Before-and-after page screenshots
════════════════
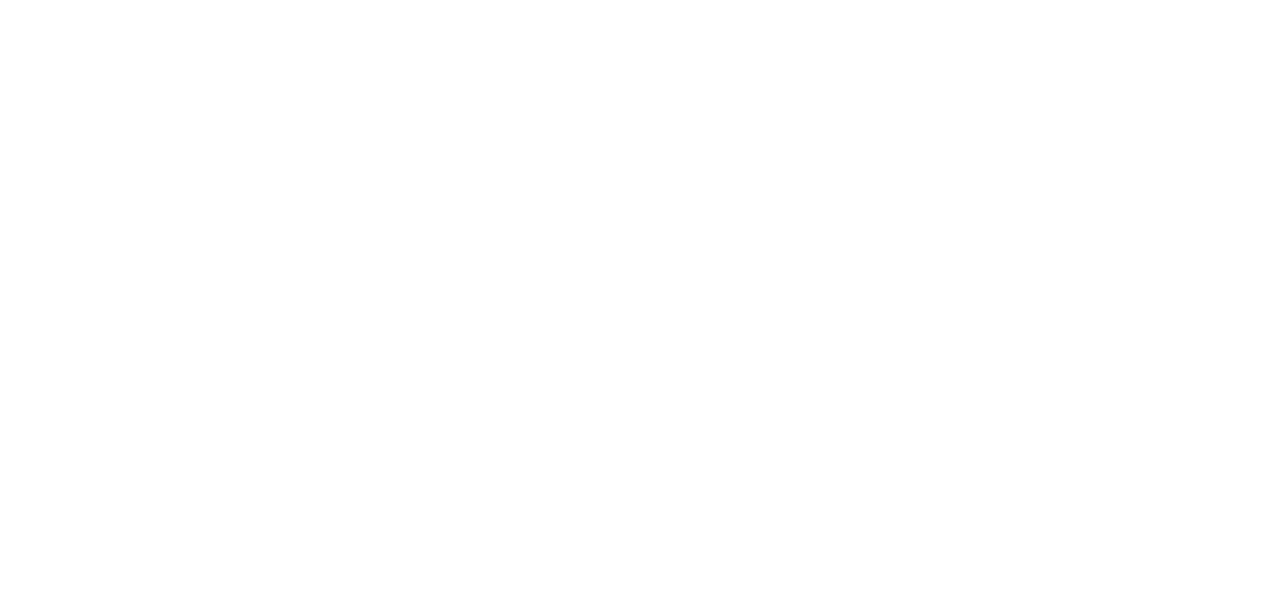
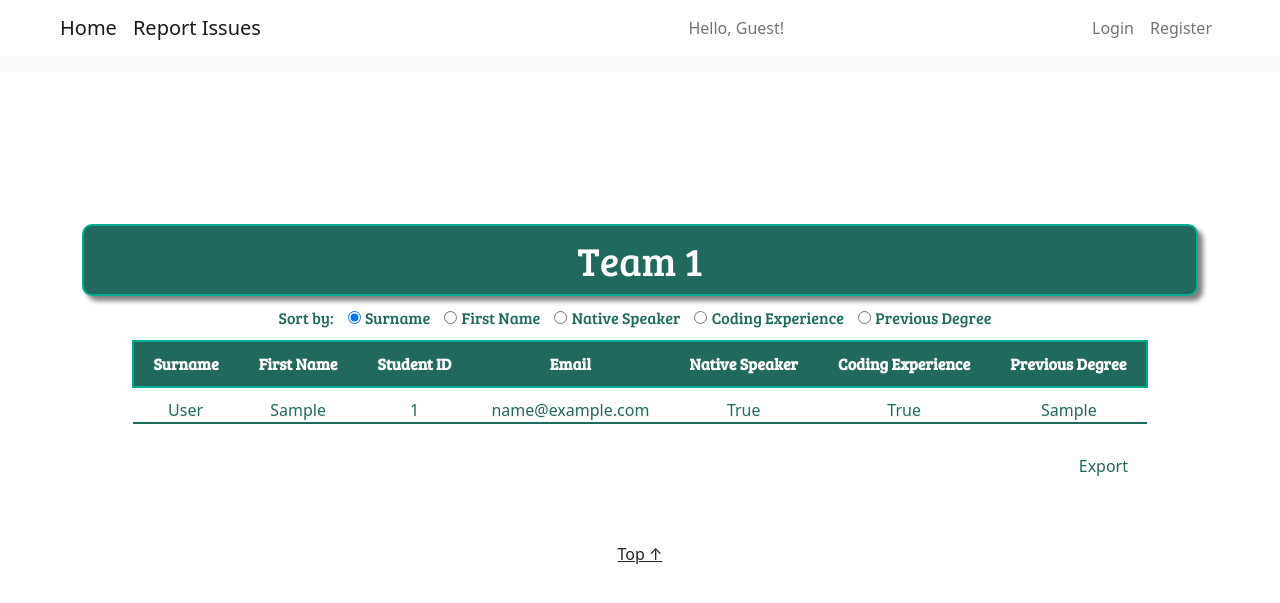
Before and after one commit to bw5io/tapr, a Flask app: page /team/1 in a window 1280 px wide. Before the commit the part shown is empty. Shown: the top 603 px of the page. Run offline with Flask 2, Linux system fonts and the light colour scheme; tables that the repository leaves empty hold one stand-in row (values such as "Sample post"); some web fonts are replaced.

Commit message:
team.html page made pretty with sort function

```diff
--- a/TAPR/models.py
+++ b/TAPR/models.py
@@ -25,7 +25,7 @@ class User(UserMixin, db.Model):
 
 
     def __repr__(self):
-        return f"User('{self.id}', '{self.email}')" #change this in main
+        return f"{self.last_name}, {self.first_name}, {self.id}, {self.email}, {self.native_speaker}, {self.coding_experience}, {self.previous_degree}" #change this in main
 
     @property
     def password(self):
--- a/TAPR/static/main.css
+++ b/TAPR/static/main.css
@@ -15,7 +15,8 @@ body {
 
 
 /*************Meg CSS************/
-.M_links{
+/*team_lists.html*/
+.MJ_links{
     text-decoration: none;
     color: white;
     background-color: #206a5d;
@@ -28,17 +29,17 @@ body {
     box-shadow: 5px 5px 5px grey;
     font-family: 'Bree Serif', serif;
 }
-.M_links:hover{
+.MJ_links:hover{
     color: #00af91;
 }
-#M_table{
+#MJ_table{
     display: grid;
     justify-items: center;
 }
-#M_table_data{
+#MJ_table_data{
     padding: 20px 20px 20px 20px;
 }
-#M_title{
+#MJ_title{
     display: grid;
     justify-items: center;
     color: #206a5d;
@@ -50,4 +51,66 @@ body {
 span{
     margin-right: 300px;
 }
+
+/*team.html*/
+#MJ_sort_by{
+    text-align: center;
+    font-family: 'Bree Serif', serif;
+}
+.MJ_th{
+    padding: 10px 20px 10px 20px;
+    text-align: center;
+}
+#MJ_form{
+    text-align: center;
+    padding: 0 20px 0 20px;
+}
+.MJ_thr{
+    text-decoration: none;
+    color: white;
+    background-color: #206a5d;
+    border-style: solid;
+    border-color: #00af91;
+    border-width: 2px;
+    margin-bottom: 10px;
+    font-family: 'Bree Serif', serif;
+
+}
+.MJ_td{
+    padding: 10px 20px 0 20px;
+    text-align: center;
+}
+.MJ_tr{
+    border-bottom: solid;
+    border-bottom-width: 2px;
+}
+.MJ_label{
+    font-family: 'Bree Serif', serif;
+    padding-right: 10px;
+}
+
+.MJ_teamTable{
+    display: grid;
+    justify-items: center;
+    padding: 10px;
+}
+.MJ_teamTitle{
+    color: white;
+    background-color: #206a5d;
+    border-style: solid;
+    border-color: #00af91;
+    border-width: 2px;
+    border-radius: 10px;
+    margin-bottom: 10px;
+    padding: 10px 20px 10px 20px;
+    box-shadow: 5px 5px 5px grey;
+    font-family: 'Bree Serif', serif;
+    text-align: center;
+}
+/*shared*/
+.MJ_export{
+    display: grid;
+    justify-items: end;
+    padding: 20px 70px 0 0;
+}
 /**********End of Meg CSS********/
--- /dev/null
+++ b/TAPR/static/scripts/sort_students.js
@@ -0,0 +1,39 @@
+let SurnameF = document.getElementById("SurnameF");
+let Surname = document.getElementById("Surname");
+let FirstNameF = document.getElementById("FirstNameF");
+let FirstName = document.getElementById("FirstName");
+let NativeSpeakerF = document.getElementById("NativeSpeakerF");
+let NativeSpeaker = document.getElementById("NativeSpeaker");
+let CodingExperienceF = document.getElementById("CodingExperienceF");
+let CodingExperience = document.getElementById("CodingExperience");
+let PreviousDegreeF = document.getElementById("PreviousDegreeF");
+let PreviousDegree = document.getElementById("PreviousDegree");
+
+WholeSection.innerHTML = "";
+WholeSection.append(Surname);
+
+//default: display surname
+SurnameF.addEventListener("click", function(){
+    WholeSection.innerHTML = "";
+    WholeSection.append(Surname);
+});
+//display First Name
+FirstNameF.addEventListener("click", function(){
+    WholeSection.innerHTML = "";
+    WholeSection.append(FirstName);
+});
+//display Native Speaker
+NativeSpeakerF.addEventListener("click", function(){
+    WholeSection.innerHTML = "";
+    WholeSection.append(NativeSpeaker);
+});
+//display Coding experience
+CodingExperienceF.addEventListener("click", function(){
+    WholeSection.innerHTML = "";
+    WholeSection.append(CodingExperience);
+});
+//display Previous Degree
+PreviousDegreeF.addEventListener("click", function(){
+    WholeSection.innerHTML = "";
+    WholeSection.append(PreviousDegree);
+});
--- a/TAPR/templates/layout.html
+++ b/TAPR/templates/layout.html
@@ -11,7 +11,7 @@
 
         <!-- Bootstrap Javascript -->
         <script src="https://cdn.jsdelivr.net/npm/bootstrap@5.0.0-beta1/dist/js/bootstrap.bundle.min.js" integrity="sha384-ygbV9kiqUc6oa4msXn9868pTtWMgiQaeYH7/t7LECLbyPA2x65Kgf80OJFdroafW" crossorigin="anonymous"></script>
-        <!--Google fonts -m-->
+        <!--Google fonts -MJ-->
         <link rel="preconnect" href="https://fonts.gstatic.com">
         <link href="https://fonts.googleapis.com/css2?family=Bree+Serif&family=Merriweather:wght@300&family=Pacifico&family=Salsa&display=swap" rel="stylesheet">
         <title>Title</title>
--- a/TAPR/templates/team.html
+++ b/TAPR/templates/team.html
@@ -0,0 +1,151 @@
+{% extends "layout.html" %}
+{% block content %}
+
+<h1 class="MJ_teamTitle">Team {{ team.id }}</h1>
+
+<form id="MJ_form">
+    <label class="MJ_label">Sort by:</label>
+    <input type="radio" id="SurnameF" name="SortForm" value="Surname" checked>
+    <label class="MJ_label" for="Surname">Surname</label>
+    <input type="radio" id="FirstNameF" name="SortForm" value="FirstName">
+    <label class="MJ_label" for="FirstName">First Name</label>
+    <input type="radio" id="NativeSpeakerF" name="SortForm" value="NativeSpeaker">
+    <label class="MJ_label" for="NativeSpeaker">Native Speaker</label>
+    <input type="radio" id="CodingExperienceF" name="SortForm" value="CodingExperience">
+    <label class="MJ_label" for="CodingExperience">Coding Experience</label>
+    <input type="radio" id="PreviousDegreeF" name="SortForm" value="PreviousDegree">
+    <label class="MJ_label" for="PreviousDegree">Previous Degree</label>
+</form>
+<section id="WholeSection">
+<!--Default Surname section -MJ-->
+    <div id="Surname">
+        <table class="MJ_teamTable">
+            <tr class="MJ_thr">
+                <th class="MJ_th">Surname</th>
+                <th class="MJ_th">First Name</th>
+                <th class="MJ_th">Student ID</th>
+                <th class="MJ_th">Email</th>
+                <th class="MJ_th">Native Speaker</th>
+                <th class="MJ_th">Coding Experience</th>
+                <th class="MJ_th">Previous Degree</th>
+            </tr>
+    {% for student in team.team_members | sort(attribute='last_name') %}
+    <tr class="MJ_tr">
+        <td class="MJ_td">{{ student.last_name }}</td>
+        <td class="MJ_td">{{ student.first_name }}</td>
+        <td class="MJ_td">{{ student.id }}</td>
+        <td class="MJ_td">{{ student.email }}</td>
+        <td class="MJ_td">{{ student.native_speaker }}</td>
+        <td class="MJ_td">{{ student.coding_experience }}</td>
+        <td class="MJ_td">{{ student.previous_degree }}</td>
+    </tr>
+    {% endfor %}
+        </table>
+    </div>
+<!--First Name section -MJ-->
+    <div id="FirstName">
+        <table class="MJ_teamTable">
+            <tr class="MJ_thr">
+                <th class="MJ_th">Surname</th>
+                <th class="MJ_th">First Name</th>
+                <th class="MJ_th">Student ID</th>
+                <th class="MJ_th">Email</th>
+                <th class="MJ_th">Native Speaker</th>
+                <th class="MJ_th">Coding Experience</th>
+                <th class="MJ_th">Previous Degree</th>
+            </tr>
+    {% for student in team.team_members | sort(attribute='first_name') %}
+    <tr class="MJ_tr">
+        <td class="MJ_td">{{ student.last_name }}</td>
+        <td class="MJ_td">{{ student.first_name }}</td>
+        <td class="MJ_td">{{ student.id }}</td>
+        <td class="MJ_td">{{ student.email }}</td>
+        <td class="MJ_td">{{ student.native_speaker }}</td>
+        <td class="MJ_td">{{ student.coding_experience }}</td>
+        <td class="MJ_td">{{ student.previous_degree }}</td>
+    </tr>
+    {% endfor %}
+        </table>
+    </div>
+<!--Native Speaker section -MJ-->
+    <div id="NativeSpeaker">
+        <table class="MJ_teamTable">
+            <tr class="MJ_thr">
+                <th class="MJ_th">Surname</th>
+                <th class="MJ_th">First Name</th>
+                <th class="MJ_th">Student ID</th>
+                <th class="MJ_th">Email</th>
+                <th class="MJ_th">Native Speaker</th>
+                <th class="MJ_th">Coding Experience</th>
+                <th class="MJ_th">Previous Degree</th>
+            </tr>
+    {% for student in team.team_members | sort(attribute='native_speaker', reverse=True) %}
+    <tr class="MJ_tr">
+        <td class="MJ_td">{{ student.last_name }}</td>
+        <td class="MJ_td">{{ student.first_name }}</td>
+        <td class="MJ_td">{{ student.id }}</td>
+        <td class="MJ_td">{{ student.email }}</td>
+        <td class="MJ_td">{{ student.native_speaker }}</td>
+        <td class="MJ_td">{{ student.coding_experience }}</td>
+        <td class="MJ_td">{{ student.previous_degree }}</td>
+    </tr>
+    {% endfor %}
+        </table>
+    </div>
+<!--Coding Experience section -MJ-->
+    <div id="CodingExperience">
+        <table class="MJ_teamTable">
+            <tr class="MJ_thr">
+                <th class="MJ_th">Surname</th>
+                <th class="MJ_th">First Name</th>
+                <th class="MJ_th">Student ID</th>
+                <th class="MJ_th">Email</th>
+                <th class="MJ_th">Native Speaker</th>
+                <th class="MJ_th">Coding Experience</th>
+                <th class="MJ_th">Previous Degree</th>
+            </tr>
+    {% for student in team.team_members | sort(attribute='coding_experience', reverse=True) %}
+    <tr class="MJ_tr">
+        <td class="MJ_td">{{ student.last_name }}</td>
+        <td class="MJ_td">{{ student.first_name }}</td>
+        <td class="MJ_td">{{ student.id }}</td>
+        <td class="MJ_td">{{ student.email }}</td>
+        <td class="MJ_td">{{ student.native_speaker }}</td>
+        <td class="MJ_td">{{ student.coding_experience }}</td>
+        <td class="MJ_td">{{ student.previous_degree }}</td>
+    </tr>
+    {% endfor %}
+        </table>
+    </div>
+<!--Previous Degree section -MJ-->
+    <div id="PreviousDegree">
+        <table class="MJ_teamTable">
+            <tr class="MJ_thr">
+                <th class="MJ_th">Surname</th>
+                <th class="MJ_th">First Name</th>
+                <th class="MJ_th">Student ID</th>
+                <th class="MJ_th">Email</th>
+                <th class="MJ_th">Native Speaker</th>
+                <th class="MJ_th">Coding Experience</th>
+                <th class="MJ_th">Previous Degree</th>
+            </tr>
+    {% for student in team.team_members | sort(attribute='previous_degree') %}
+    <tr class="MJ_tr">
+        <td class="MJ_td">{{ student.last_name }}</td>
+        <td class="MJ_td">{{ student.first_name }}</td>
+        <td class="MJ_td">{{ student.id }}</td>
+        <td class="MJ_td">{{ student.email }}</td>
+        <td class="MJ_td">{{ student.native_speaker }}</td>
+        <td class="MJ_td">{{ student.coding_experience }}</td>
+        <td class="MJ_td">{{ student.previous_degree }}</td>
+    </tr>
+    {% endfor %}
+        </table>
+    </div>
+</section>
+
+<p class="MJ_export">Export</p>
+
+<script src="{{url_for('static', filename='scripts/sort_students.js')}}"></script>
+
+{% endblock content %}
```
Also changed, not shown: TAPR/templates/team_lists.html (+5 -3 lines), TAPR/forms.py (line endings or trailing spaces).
════════════════
Task to carry out
Above are the records. Identify each line that contains the word "padding".

Exercise output
     padding: 20px 20px 20px 20px;
+    padding: 10px 20px 10px 20px;
+    padding: 0 20px 0 20px;
+    padding: 10px 20px 0 20px;
+    padding-right: 10px;
+    padding: 10px;
+    padding: 10px 20px 10px 20px;
+    padding: 20px 70px 0 0;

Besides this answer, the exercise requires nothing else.